[[ SOURCE INFORMATION open ]]

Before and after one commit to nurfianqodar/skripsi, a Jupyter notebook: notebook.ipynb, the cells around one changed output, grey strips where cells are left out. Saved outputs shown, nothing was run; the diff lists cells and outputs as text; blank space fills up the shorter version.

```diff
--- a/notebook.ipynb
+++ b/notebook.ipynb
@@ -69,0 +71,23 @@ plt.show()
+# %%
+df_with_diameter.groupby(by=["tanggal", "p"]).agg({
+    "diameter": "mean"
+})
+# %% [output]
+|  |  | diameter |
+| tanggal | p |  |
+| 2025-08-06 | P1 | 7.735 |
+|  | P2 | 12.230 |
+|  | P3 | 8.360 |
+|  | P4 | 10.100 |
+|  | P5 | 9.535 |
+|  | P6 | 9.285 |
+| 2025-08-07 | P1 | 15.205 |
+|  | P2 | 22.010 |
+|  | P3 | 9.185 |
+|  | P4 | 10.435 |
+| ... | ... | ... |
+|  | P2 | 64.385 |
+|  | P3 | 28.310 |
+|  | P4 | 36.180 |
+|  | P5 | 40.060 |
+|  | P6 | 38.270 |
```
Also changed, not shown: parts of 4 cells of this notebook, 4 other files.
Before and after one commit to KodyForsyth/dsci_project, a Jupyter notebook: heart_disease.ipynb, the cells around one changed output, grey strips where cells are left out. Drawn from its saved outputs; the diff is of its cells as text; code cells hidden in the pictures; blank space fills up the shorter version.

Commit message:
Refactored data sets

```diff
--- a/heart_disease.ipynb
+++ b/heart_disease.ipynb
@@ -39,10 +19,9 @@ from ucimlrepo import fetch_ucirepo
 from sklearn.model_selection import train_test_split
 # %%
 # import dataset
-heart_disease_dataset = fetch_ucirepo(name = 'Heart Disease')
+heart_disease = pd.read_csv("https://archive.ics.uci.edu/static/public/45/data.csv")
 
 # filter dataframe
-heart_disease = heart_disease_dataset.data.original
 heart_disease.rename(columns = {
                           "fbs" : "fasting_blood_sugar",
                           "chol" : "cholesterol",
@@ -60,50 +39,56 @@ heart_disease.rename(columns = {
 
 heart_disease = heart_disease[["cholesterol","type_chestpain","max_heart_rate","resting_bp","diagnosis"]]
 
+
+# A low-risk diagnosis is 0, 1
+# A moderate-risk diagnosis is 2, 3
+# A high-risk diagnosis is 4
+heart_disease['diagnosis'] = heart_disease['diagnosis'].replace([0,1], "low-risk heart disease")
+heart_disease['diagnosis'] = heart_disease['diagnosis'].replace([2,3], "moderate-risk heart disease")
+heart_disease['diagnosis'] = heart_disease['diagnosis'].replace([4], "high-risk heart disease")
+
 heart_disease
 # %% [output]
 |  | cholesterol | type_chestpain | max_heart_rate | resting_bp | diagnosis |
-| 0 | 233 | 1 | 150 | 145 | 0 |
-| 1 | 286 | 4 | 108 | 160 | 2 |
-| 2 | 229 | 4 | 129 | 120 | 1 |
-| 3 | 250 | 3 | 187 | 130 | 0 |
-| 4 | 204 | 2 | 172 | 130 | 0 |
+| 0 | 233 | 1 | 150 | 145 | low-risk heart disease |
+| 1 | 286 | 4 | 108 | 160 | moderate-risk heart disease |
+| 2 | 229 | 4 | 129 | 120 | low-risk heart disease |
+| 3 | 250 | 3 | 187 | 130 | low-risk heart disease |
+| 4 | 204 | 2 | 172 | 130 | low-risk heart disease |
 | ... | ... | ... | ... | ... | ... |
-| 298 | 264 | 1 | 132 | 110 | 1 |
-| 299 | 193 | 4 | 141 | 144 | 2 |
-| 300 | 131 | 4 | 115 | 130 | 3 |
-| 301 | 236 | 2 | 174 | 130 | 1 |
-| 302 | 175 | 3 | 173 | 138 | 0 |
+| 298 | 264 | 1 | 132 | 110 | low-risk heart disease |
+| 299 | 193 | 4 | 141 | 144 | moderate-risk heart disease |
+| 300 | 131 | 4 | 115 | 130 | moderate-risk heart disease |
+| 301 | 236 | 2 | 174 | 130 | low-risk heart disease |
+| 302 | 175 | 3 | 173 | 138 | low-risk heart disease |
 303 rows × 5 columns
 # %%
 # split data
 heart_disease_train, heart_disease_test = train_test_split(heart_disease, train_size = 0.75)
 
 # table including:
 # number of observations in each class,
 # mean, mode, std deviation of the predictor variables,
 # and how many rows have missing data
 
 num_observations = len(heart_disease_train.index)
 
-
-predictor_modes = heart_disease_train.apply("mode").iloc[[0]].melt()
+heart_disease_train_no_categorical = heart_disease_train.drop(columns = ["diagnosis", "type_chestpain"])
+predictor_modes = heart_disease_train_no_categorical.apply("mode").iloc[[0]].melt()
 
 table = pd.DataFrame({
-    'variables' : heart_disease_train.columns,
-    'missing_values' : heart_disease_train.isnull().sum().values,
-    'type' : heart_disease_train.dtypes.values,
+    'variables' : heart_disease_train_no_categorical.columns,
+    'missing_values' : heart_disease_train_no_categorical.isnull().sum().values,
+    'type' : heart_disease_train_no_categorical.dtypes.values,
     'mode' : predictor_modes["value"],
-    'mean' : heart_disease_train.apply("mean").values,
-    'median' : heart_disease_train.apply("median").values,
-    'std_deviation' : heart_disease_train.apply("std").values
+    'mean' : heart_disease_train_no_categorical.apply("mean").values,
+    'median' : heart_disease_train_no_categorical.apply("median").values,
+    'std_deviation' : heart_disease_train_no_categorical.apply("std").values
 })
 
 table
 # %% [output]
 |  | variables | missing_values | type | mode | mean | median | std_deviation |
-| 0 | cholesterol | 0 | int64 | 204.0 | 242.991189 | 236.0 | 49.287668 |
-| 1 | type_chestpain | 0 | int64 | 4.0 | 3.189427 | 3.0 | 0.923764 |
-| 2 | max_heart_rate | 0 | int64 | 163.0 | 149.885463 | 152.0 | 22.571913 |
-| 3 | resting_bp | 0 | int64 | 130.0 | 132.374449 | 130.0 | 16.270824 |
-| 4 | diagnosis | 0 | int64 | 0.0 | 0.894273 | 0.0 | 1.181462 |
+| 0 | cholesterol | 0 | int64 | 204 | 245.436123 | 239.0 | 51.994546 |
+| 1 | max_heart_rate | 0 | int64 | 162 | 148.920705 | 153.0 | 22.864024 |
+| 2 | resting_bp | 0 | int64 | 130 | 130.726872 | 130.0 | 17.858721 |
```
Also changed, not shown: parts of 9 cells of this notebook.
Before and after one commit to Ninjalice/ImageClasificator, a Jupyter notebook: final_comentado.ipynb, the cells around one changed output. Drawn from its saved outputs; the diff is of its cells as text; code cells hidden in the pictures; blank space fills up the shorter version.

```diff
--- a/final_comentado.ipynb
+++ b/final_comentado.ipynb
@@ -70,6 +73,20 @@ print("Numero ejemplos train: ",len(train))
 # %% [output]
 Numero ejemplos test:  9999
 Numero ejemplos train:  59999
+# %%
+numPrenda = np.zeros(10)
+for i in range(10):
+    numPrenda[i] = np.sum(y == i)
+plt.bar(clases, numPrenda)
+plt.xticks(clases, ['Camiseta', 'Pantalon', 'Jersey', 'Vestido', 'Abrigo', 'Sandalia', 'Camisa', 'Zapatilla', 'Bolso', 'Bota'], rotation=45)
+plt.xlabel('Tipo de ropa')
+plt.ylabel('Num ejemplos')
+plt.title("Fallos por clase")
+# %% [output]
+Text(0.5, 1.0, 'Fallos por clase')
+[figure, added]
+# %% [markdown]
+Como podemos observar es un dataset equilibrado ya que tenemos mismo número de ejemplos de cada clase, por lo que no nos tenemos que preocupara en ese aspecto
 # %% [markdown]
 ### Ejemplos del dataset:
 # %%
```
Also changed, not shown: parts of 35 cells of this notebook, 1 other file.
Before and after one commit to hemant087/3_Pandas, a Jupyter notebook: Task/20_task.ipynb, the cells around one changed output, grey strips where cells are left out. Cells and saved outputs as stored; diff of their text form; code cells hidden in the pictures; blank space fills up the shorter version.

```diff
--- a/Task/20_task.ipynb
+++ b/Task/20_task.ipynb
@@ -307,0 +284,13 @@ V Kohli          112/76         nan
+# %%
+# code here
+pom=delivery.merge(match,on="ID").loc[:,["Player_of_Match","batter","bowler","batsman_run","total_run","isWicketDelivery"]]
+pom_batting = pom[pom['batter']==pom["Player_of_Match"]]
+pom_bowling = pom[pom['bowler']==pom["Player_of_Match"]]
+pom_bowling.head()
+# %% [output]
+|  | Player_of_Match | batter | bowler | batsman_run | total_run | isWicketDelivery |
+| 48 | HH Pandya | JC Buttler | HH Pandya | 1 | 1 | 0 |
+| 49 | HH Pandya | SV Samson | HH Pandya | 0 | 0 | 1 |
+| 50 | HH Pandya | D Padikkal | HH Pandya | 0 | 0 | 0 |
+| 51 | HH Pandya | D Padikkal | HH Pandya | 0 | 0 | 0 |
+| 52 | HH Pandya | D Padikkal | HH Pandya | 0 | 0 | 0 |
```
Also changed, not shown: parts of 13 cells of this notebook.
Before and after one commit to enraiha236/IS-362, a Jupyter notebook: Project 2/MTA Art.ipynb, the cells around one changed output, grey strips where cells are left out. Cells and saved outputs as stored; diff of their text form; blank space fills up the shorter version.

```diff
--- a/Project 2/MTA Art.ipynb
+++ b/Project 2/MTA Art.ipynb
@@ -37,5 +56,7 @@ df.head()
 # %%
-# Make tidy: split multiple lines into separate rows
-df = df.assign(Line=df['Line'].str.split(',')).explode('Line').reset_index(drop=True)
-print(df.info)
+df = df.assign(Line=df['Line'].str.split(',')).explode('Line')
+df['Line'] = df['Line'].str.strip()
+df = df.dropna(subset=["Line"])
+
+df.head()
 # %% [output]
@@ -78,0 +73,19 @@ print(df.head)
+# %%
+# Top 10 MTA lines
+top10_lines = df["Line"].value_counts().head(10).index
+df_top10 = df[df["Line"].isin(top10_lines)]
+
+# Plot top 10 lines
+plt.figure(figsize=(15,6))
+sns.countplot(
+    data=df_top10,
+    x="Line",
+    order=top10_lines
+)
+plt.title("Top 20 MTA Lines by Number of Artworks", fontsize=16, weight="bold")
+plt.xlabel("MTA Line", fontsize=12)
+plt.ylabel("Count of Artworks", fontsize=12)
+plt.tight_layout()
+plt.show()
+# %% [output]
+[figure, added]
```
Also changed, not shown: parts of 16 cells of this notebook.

[[ SOURCE INFORMATION closed ]]

## [ABOUT THIS EXERCISE]
Every line of the records above where the string "moderate" is found should be copied.

## [FINISHED TASK]
+# A moderate-risk diagnosis is 2, 3
+heart_disease['diagnosis'] = heart_disease['diagnosis'].replace([2,3], "moderate-risk heart disease")
+| 1 | 286 | 4 | 108 | 160 | moderate-risk heart disease |
+| 299 | 193 | 4 | 141 | 144 | moderate-risk heart disease |
+| 300 | 131 | 4 | 115 | 130 | moderate-risk heart disease |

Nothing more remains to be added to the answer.